* _Input data_:
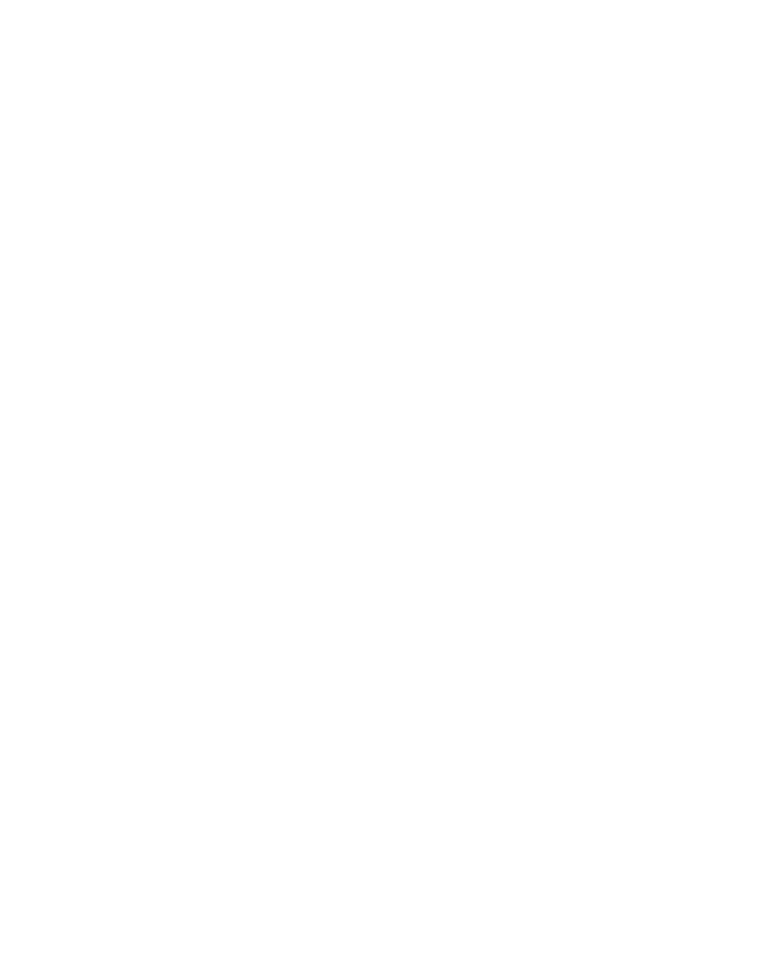
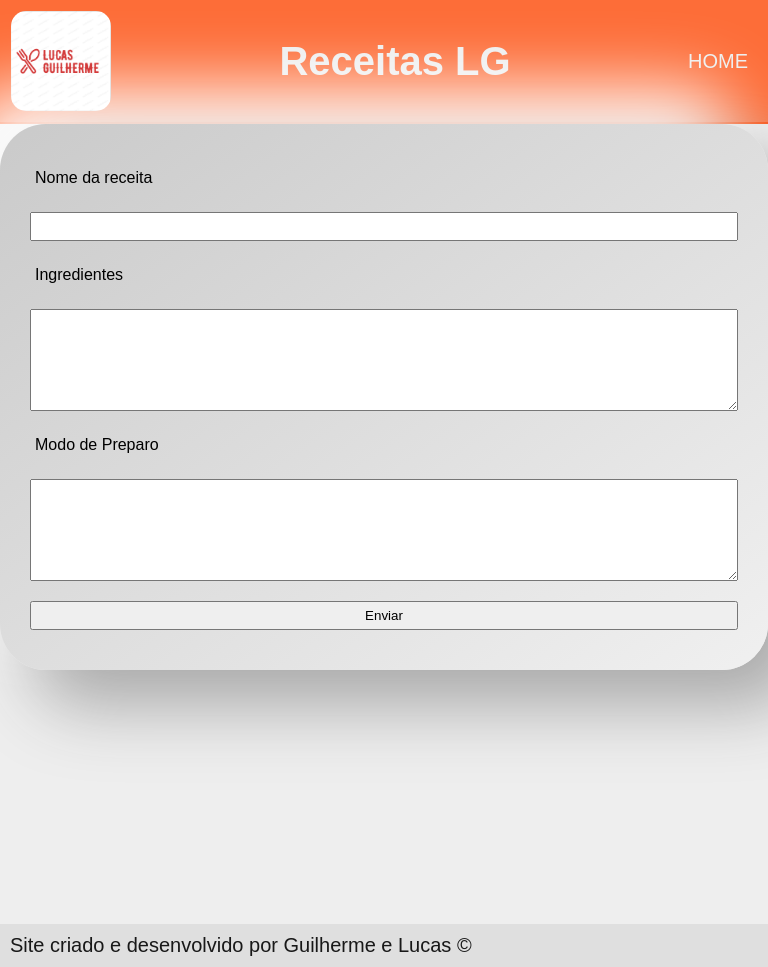
Before and after one commit to GuilhermeCustodioNieto/etec-2023, a plain HTML site: page Programacao-Web/Receitas/forms.html in a window 768 px wide. Before the commit the page ends 800 px from the top, so only its background shows below. Drawn offline with Linux system fonts and the light colour scheme.

Commit message:
site de intex e pagina com as receitas prontas, com responsividade 800px, além disso o forms foi iniciado. Atualmente falta finalizar o forms, colocar responsividade nele e pronto

```diff
--- a/Programacao-Web/Receitas/css/styles.css
+++ b/Programacao-Web/Receitas/css/styles.css
@@ -163,6 +163,23 @@ li {
     align-items: center;
 }
 
+#forms{
+
+    border-radius: 46px;
+    padding: 30px;
+    background: linear-gradient(145deg, #cacaca, #f0f0f0);
+    box-shadow:  35px 35px 70px #a8a8a8,
+                -35px -35px 70px #ffffff;
+    display: flex;
+    flex-direction: column;
+    justify-content: center;
+}
+
+#forms *{
+    margin: 10px 0px;
+    padding: 5px;
+}
+
 /* Rodapé */
 
 footer{
@@ -299,3 +316,91 @@ main {
 
 
 }
+
+/*800px*/
+
+@media(min-width:401px) and (max-width:800px){
+
+
+    /* Cabeçalho */
+    header{
+        height: auto;
+        max-width: 100%;
+        width: 100%;
+        z-index: 1;
+        left: 0;
+    }
+    #titulo-principal{
+        font-size: 40px;
+    }
+    #logo {
+        height: 100px;
+        width: 100px;
+
+    }
+
+    #links-navegadores{
+        padding: 10px;
+        font-size: 20px;
+    }
+
+    /* cards */
+
+    .container {
+        padding: 0px;
+    }
+
+
+    .products-container{
+        max-width: 500px;
+
+        display: flex;
+        flex-direction: column;
+        justify-content: center;
+    }
+
+    .card{
+        height: auto;
+        width: auto;
+    }
+
+    .card h2 {
+        text-align: center;
+
+    }
+
+    .imagem-receita {
+        height: 400px;
+        width: 400px;
+
+    }
+
+    .btn {
+        width: 400px;
+        margin: 0px;
+    }
+
+    /*Formularios link*/
+    #ad {
+        font-size: 20px;
+    }
+    #bt {
+        font-size:20px;
+        text-align: center;
+    }
+
+    /*footer*/
+    footer p{
+        font-size: 20px;
+    }
+
+    /*menu*/
+    .titulos{
+        font-size: 40px;
+    }
+
+    .sub-titulos, .titulos{
+        font-size: 25px;
+    }
+
+}
--- a/Programacao-Web/Receitas/forms.html
+++ b/Programacao-Web/Receitas/forms.html
@@ -1,12 +1,37 @@
 <!DOCTYPE html>
-<html lang="en">
+<html lang="pt-br">
 <head>
     <meta charset="UTF-8">
     <meta http-equiv="X-UA-Compatible" content="IE=edge">
     <meta name="viewport" content="width=device-width, initial-scale=1.0">
+    <link rel="stylesheet" href="./css/styles.css">
     <title>Formulario</title>
 </head>
 <body>
+    <header>
+        <div class="container-principal">
 
+            <img src="img/logo-tipo.png" alt="logo-tipo" id="logo">
+
+            <h1 id="titulo-principal">Receitas LG</h1>
+
+            <nav>
+                <a href="./index.html" id="links-navegadores">home</a>
+            </nav>
+        </div>
+    </header>
+    <main>
+        <section class="container">
+            <div id="forms">
+                <p>Nome da receita</p><input type="text">
+                <p>Ingredientes</p><textarea name="Ingredientes" id="" class='ingredientes' cols="50" rows="6"></textarea>
+                <p>Modo de Preparo</p><textarea name="Ingredientes" id="" class='ingredientes' cols="50" rows="6"></textarea>
+                <input type="submit" value="Enviar">
+            </div>
+        </section>
+    </main>
+    <footer>
+        <p>Site criado e desenvolvido por Guilherme e Lucas &copy;</p>
+    </footer>
 </body>
 </html>
```
Also changed, not shown: Programacao-Web/Receitas/quarta_pagina.html (+2 -2 lines), Programacao-Web/Receitas/quinta_pagina.html (+2 -2 lines), Programacao-Web/Receitas/segunda_pagina.html (+2 -2 lines), Programacao-Web/Receitas/terceira_pagina.html (+2 -2 lines).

* _What is required_: On how many lines of the records above does the word "content" appear? Answer with only that number.

* _Task answer_: 4